● **YOUR OBJECTIVE**: Search the material below for the string "clean" and copy each line where it appears.

BEGIN DATA FOR THIS EXERCISE

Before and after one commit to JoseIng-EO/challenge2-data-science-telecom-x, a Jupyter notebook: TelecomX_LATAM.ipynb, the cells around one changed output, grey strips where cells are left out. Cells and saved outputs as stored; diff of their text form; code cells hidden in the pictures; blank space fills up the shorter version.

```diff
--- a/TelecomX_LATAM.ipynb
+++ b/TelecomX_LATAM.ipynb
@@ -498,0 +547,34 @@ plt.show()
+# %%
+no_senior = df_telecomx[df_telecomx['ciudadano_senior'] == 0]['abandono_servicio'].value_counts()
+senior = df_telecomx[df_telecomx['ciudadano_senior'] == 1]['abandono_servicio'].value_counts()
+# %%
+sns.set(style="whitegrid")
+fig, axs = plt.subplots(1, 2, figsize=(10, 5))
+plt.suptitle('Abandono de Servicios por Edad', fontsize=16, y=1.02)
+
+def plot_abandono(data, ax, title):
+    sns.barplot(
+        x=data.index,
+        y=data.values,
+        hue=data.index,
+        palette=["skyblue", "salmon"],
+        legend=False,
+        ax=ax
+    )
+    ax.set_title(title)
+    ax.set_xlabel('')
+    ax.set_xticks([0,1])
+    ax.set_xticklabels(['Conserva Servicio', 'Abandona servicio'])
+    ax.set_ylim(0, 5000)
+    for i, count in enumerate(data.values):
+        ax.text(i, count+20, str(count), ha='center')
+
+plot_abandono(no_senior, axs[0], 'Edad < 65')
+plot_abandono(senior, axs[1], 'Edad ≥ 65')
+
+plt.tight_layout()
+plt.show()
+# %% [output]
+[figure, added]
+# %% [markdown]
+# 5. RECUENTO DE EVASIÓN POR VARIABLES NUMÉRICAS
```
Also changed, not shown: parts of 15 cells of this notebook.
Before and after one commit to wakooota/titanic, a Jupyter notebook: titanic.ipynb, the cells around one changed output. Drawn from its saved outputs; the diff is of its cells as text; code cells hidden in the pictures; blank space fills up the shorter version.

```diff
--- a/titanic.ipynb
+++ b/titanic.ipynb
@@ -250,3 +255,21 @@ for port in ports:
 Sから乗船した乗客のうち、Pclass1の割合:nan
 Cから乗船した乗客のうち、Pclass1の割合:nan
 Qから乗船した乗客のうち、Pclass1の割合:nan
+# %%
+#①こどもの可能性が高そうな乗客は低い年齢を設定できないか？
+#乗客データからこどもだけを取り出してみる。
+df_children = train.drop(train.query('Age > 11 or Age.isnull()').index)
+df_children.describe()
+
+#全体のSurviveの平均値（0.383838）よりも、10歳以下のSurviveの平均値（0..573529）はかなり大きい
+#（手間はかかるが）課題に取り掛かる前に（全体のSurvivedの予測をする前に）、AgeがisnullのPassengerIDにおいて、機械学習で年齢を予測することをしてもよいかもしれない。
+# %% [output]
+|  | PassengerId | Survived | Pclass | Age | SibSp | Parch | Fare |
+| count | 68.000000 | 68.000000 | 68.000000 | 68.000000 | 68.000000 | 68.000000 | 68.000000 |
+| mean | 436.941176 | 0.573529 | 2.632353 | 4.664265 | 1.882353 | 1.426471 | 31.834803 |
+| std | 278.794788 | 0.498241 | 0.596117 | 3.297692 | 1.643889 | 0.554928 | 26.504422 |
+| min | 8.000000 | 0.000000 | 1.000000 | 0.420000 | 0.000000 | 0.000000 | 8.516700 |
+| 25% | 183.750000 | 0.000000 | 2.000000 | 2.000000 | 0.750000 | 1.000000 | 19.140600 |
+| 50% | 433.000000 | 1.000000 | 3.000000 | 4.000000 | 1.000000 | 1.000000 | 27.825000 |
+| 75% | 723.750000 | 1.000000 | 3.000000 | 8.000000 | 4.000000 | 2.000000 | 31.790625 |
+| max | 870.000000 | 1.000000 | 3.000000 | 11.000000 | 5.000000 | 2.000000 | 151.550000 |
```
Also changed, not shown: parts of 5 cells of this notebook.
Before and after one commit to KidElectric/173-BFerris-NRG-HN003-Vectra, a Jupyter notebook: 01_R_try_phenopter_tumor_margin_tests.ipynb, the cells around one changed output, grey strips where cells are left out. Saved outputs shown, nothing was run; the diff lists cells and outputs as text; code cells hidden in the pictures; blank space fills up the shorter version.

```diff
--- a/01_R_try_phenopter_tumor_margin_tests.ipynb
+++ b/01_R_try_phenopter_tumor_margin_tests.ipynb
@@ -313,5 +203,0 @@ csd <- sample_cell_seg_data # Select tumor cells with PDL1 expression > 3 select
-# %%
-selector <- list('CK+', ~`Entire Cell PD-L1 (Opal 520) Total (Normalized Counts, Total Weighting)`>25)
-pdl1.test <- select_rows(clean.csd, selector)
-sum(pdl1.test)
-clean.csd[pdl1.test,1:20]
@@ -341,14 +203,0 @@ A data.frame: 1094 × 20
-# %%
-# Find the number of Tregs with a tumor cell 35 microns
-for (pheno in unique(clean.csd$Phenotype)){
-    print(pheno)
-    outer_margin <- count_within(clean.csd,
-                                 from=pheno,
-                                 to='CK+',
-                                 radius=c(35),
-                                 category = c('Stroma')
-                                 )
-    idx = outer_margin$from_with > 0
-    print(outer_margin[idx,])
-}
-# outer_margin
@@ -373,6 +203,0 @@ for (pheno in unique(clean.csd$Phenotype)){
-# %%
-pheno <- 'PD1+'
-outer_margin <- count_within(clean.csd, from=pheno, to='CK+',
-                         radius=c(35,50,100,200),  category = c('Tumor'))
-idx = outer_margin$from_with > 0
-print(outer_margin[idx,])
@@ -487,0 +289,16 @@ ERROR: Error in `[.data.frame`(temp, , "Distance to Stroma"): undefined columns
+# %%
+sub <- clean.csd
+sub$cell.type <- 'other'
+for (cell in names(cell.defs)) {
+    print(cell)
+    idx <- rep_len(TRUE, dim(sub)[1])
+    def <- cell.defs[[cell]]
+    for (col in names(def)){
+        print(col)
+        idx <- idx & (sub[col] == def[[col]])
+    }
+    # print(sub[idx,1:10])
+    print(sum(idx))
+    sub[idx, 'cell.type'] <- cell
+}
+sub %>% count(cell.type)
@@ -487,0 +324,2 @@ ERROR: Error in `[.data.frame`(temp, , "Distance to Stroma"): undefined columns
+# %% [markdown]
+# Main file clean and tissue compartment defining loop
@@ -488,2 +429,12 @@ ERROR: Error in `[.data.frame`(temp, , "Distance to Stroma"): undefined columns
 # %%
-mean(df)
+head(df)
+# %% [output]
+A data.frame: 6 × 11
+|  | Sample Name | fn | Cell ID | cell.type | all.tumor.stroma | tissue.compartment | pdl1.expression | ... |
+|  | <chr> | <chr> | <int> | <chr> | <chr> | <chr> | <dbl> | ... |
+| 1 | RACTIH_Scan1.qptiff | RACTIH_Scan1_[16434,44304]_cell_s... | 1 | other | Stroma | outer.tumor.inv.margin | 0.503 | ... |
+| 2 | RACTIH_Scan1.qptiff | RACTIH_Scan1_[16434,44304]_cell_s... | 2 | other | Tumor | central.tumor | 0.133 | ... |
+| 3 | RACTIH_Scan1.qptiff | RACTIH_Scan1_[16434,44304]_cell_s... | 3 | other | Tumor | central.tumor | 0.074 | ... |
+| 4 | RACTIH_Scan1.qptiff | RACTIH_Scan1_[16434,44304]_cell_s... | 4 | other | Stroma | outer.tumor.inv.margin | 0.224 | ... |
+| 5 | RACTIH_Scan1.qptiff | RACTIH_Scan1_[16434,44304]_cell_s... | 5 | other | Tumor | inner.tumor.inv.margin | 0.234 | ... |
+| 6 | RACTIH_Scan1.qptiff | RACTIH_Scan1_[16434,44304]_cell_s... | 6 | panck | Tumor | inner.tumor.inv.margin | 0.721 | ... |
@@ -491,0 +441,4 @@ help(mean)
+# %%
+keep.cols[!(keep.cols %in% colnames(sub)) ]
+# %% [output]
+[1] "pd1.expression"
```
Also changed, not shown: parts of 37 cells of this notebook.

END DATA FOR THIS EXERCISE

● **EXERCISE RESPONSE**:
-pdl1.test <- select_rows(clean.csd, selector)
-clean.csd[pdl1.test,1:20]
-for (pheno in unique(clean.csd$Phenotype)){
-    outer_margin <- count_within(clean.csd,
@@ -373,6 +203,0 @@ for (pheno in unique(clean.csd$Phenotype)){
-outer_margin <- count_within(clean.csd, from=pheno, to='CK+',
+sub <- clean.csd
+# Main file clean and tissue compartment defining loop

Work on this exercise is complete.